Yet if Manhattan is often misunderstood, Stardust Memories feels as if it’s never even been watched, at least not without the blinders that so many critics have willingly put on. It’s been called everything from disjointed to mean-spirited, autobiographical, a “homage”, tribute, rip-off, or blunder that was a big step back, stylistically and qualitatively, from earlier works. But, I’d first watched the film years ago, without any knowledge of its supposed lacks, nor critical context, and so could judge nothing but what was simply on the screen. I’d not, incidentally, even watched Fellini’s 8½, nor Bergman, and so could not be discolored by some irrelevant perception of theft — irrelevant because of how differently Allen treats some similar material, and how better executed it really is when compared to the source material. In fact, I found the film, even then, rich and multi-layered, with sharp dialogue, wonderful experimentation, intellectual depth, and the kind of poetry and intuitive leaps that few works of art ever achieve. It is not only my personal favorite Woody film, but also probably his best (an important distinction to make), for reasons that become more and more obvious with every re-watch.

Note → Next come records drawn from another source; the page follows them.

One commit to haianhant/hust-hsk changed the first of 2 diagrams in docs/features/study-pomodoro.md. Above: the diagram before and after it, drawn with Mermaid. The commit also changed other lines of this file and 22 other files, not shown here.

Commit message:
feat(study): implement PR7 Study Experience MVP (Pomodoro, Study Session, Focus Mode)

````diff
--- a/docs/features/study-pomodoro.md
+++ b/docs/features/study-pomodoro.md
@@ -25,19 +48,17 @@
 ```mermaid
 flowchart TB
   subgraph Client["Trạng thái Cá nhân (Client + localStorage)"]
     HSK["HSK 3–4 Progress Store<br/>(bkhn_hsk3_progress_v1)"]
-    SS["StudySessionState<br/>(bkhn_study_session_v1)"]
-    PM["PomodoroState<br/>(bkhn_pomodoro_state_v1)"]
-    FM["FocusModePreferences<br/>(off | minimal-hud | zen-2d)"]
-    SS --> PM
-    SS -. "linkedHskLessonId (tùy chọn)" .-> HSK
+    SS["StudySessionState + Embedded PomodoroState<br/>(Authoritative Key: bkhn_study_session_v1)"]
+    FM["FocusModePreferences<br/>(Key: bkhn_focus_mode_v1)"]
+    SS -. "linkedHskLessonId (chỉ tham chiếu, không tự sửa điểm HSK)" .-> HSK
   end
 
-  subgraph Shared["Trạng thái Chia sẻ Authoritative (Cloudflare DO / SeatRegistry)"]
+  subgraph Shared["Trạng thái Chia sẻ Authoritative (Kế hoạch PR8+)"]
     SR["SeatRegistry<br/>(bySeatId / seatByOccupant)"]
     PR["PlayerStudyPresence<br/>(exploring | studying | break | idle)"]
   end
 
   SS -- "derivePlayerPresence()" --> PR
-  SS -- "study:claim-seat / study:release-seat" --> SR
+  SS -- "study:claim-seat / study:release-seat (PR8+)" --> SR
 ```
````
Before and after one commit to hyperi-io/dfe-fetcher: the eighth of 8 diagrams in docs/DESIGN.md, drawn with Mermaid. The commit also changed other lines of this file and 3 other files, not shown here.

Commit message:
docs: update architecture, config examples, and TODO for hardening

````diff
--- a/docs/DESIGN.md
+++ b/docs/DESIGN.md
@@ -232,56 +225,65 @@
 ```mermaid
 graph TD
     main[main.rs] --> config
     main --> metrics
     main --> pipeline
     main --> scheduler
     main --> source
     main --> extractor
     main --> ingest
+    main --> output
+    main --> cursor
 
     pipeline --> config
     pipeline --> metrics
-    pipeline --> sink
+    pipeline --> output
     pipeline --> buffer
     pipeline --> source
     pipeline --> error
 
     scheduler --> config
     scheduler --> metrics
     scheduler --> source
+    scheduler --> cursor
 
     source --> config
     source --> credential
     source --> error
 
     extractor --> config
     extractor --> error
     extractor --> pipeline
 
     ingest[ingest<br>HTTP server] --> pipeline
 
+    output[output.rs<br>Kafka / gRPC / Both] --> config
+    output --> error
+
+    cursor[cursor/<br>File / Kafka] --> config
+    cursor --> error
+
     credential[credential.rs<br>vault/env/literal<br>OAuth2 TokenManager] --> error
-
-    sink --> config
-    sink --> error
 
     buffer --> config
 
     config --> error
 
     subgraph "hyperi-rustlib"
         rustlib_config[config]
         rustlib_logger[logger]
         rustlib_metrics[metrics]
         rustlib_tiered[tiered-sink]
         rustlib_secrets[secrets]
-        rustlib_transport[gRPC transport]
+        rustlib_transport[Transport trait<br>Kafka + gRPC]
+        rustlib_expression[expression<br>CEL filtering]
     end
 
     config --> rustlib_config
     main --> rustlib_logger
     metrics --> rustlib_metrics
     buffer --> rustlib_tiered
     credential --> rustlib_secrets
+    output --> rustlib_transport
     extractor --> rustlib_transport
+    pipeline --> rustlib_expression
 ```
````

Unlike most Woody Allen films, Stardust Memories utterly defies capsule, much less a temporal breakdown, due to its use of flashback, dream, fiction, metafiction, and many other techniques. No, the film doesn’t really have a plot in terms of temporal sequence marked by ‘big events’, but it has something far more important: narrative, which is how all the important features of an art-work — emotion, ideas, music, scripting, visuals, characterization, and so on — fuse into a coherent whole, while both tuning in, as well as seemingly turning away from it, too. In Manhattan, for instance, the soap operatics are given heft by the strength of characterizations (tuning in — in fact, a laser-like focus, as on Isaac), while being undermined by the visuals (turning away). Yet, a statement emerges, nonetheless, as it does in Stardust. But while the earlier film did a great job of excoriating relationships and the personages that seemingly destroy them, Stardust Memories is focused on even higher things: art, the artist, dream, identity, and the ‘big’ questions of meaning and existence, as well as those questions’ utter pointlessness and futility. Too many have decried the film as “bleak”, in this regard — even Roger Ebert, who often gets it right with Woody — without taking the time to even examine the answers the film actually provides. They are not, at any rate, found in some serialization. If the film is too difficult to break down scene-by-scene, it is better, then, to highlight some important scenes, and what they say of such questions, of critics, as well as of the film and its characters, which respects narrative without dumbing it … Continue reading →